      5. A round or course which is frequently gone over; as, “a watchman's beat”; analogously, for newspaper reporters, the subject or territory that they are assigned to cover; as, “the Washington beat”.

      [1913 Webster +PJC]

      6. A place of habitual or frequent resort.

      7. A cheat or swindler of the lowest grade; -- often emphasized by dead; as, “a dead beat”; also, deadbeat. [Low]

      Beat of drum ( Mil. ), a succession of strokes varied, in different ways, for particular purposes, as to regulate a march, to call soldiers to their arms or quarters, to direct an attack, or retreat, etc. -- Beat of a watch, or Beat of a clock, the stroke or sound made by the action of the escapement. A clock is in beat or out of beat, according as the stroke is at equal or unequal intervals.

    6. Beat, a. Weary; tired; fatigued; exhausted. [Colloq.]

      Quite beat, and very much vexed and disappointed. Dickens.

    7. Beat, n.
      1. One that beats, or surpasses, another or others; as, “the beat of him”. [Colloq.]

      2. The act of one that beats a person or thing; as: ( Newspaper Cant ) The act of obtaining and publishing a piece of news by a newspaper before its competitors; also, the news itself; -- also called a scoop or exclusive.

      It's a beat on the whole country. Scribner's Mag.

      ( Hunting ) The act of scouring, or ranging over, a tract of land to rouse or drive out game; also, those so engaged, collectively. “Driven out in the course of a beat.” Encyc. of Sport.

      Bears coming out of holes in the rocks at the last moment, when the beat is close to them. Encyc. of Sport.

      ( Fencing ) A smart tap on the adversary's blade.

    8. Scoop , n. [OE. scope, of Scand. origin; cf. Sw. skopa, akin to D. schop a shovel, G. schüppe, and also to E. shove. See Shovel.]
      1. A large ladle; a vessel with a long handle, used for dipping liquids; a utensil for bailing boats.

      2. A deep shovel, or any similar implement for digging out and dipping or shoveling up anything; as, “a flour scoop; the scoop of a dredging machine”.

      3. ( Surg. ) A spoon-shaped instrument, used in extracting certain substances or foreign bodies.

      4. A place hollowed out; a basinlike cavity; a hollow.

      Some had lain in the scoop of the rock. J. R. Drake.

      5. A sweep; a stroke; a swoop.

      6. The act of scooping, or taking with a scoop or ladle; a motion with a scoop, as in dipping or shoveling.

      7. a quantity sufficient to fill a scoop; -- used especially for ice cream, dispensed with an ice cream scoop; as, “an ice cream cone with two scoops”.

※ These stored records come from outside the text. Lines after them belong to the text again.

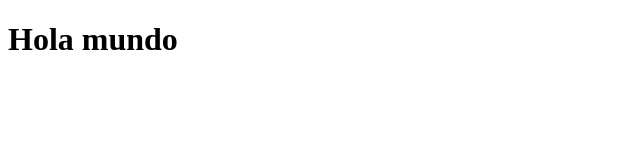
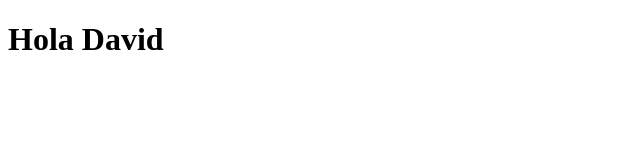
Before and after one commit to yumiyumi94/puntajesArray, a plain HTML site: page index.html in a window 1280 px wide. Shown: the full height of the page, 0-640 px from the left. Drawn offline with Linux system fonts and the light colour scheme.

Commit message:
[Update] h1 query updated

```diff
--- a/index.html
+++ b/index.html
@@ -7,7 +7,7 @@
     <title>Document</title>
 </head>
 <body>
-    <h1>Hola mundo</h1>
+    <h1>Hola David</h1>
     <script src="./main.js"></script>
 </body>
 </html>
```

      8. an act of reporting ( news, research results ) before a rival; also called a beat. [Newspaper or laboratory cant]

      9. news or information; as, “what's the scoop on John's divorce?”. [informal]

      Scoop net, a kind of hand net, used in fishing; also, a net for sweeping the bottom of a river. -- Scoop wheel, a wheel for raising water, having scoops or buckets attached to its circumference; a tympanum.

    9. Undulation , n. [Cf. F. ondulation.]
      1. The act of undulating; a waving motion or vibration; as, “the undulations of a fluid, of water, or of air; the undulations of sound”.

      2. A wavy appearance or outline; waviness. Evelyn.

      3. ( Mus. ) The tremulous tone produced by a peculiar pressure of the finger on a string, as of a violin. The pulsation caused by the vibrating together of two tones not quite in unison; -- called also beat.

      4. ( Physics ) A motion to and fro, up and down, or from side to side, in any fluid or elastic medium, propagated continuously among its particles, but with no translation of the particles themselves in the direction of the propagation of the wave; a wave motion; a vibration.